START Available data

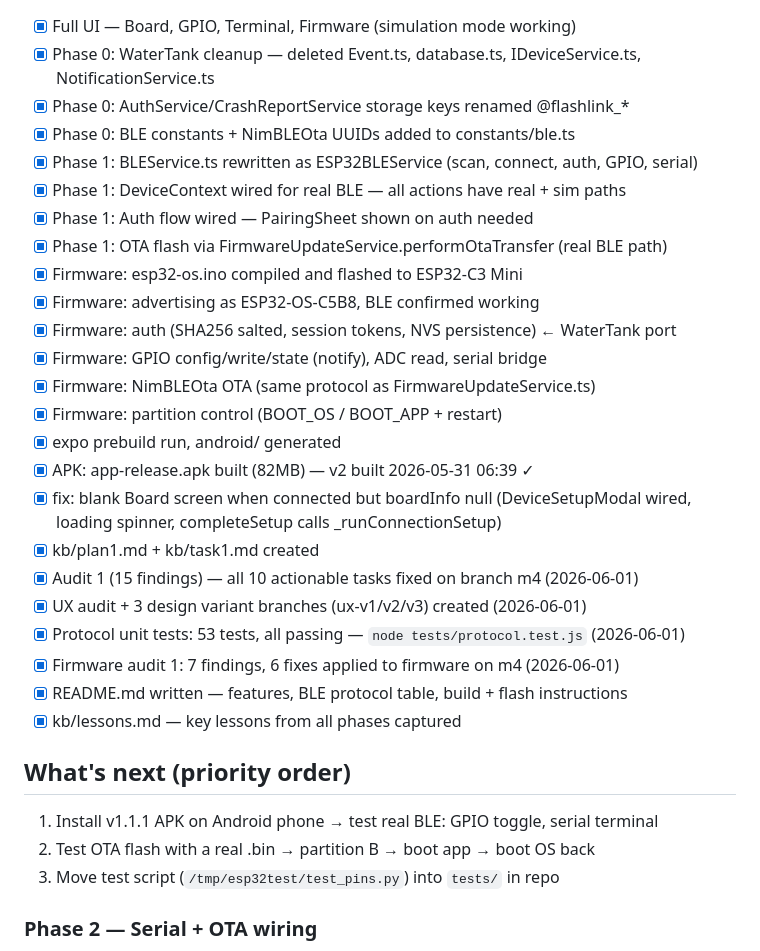
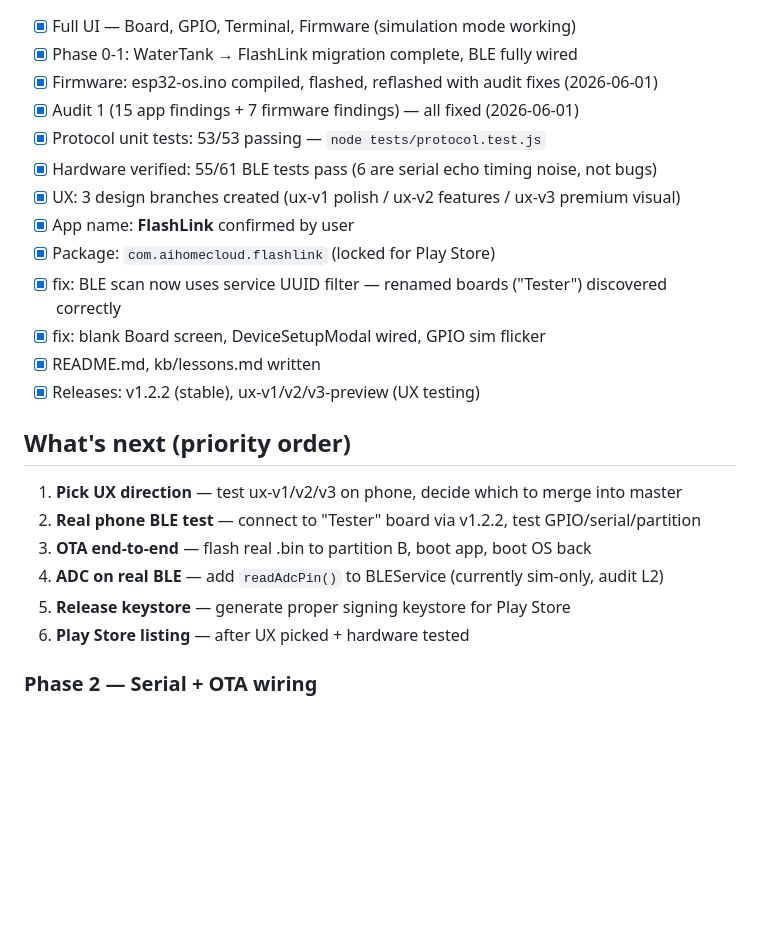
Before and after one commit to parasjaing8/esp32-emulator, a Markdown page: kb/status.md, the part around one of its changes. Drawn GitHub-style; blank space fills up the shorter version.

```diff
--- a/kb/status.md
+++ b/kb/status.md
@@ -20,33 +20,25 @@ The dual-partition "OS + app firmware" model has no public precedent.
 - [x] Full UI — Board, GPIO, Terminal, Firmware (simulation mode working)
-- [x] Phase 0: WaterTank cleanup — deleted Event.ts, database.ts, IDeviceService.ts, NotificationService.ts
-- [x] Phase 0: AuthService/CrashReportService storage keys renamed @flashlink_*
-- [x] Phase 0: BLE constants + NimBLEOta UUIDs added to constants/ble.ts
-- [x] Phase 1: BLEService.ts rewritten as ESP32BLEService (scan, connect, auth, GPIO, serial)
-- [x] Phase 1: DeviceContext wired for real BLE — all actions have real + sim paths
-- [x] Phase 1: Auth flow wired — PairingSheet shown on auth needed
-- [x] Phase 1: OTA flash via FirmwareUpdateService.performOtaTransfer (real BLE path)
-- [x] Firmware: esp32-os.ino compiled and flashed to ESP32-C3 Mini
-- [x] Firmware: advertising as ESP32-OS-C5B8, BLE confirmed working
-- [x] Firmware: auth (SHA256 salted, session tokens, NVS persistence) ← WaterTank port
-- [x] Firmware: GPIO config/write/state (notify), ADC read, serial bridge
-- [x] Firmware: NimBLEOta OTA (same protocol as FirmwareUpdateService.ts)
-- [x] Firmware: partition control (BOOT_OS / BOOT_APP + restart)
-- [x] expo prebuild run, android/ generated
-- [x] APK: app-release.apk built (82MB) — v2 built 2026-05-31 06:39 ✓
-- [x] fix: blank Board screen when connected but boardInfo null (DeviceSetupModal wired, loading spinner, completeSetup calls _runConnectionSetup)
-- [x] kb/plan1.md + kb/task1.md created
-- [x] Audit 1 (15 findings) — all 10 actionable tasks fixed on branch m4 (2026-06-01)
-- [x] UX audit + 3 design variant branches (ux-v1/v2/v3) created (2026-06-01)
-- [x] Protocol unit tests: 53 tests, all passing — `node tests/protocol.test.js` (2026-06-01)
-- [x] Firmware audit 1: 7 findings, 6 fixes applied to firmware on m4 (2026-06-01)
-- [x] README.md written — features, BLE protocol table, build + flash instructions
-- [x] kb/lessons.md — key lessons from all phases captured
+- [x] Phase 0-1: WaterTank → FlashLink migration complete, BLE fully wired
+- [x] Firmware: esp32-os.ino compiled, flashed, reflashed with audit fixes (2026-06-01)
+- [x] Audit 1 (15 app findings + 7 firmware findings) — all fixed (2026-06-01)
+- [x] Protocol unit tests: 53/53 passing — `node tests/protocol.test.js`
+- [x] Hardware verified: 55/61 BLE tests pass (6 are serial echo timing noise, not bugs)
+- [x] UX: 3 design branches created (ux-v1 polish / ux-v2 features / ux-v3 premium visual)
+- [x] App name: **FlashLink** confirmed by user
+- [x] Package: `com.aihomecloud.flashlink` (locked for Play Store)
+- [x] fix: BLE scan now uses service UUID filter — renamed boards ("Tester") discovered correctly
+- [x] fix: blank Board screen, DeviceSetupModal wired, GPIO sim flicker
+- [x] README.md, kb/lessons.md written
+- [x] Releases: v1.2.2 (stable), ux-v1/v2/v3-preview (UX testing)
 
 ## What's next (priority order)
 
-1. Install v1.1.1 APK on Android phone → test real BLE: GPIO toggle, serial terminal
-2. Test OTA flash with a real .bin → partition B → boot app → boot OS back
-3. Move test script (`/tmp/esp32test/test_pins.py`) into `tests/` in repo
+1. **Pick UX direction** — test ux-v1/v2/v3 on phone, decide which to merge into master
+2. **Real phone BLE test** — connect to "Tester" board via v1.2.2, test GPIO/serial/partition
+3. **OTA end-to-end** — flash real .bin to partition B, boot app, boot OS back
+4. **ADC on real BLE** — add `readAdcPin()` to BLEService (currently sim-only, audit L2)
+5. **Release keystore** — generate proper signing keystore for Play Store
+6. **Play Store listing** — after UX picked + hardware tested
 
 ### Phase 2 — Serial + OTA wiring
 - [ ] Test real BLE connection on Android phone
```
Also changed, not shown: other parts of kb/status.md (+1 -1 lines), kb/lessons.md (+30 -0 lines), kb/session_logs.md (+14 -0 lines).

END Available data

**Exercise**: Please return every line of the material above that includes "GPIO".

**Response to the exercise**:
 - [x] Full UI — Board, GPIO, Terminal, Firmware (simulation mode working)
-- [x] Phase 1: BLEService.ts rewritten as ESP32BLEService (scan, connect, auth, GPIO, serial)
-- [x] Firmware: GPIO config/write/state (notify), ADC read, serial bridge
+- [x] fix: blank Board screen, DeviceSetupModal wired, GPIO sim flicker
-1. Install v1.1.1 APK on Android phone → test real BLE: GPIO toggle, serial terminal
+2. **Real phone BLE test** — connect to "Tester" board via v1.2.2, test GPIO/serial/partition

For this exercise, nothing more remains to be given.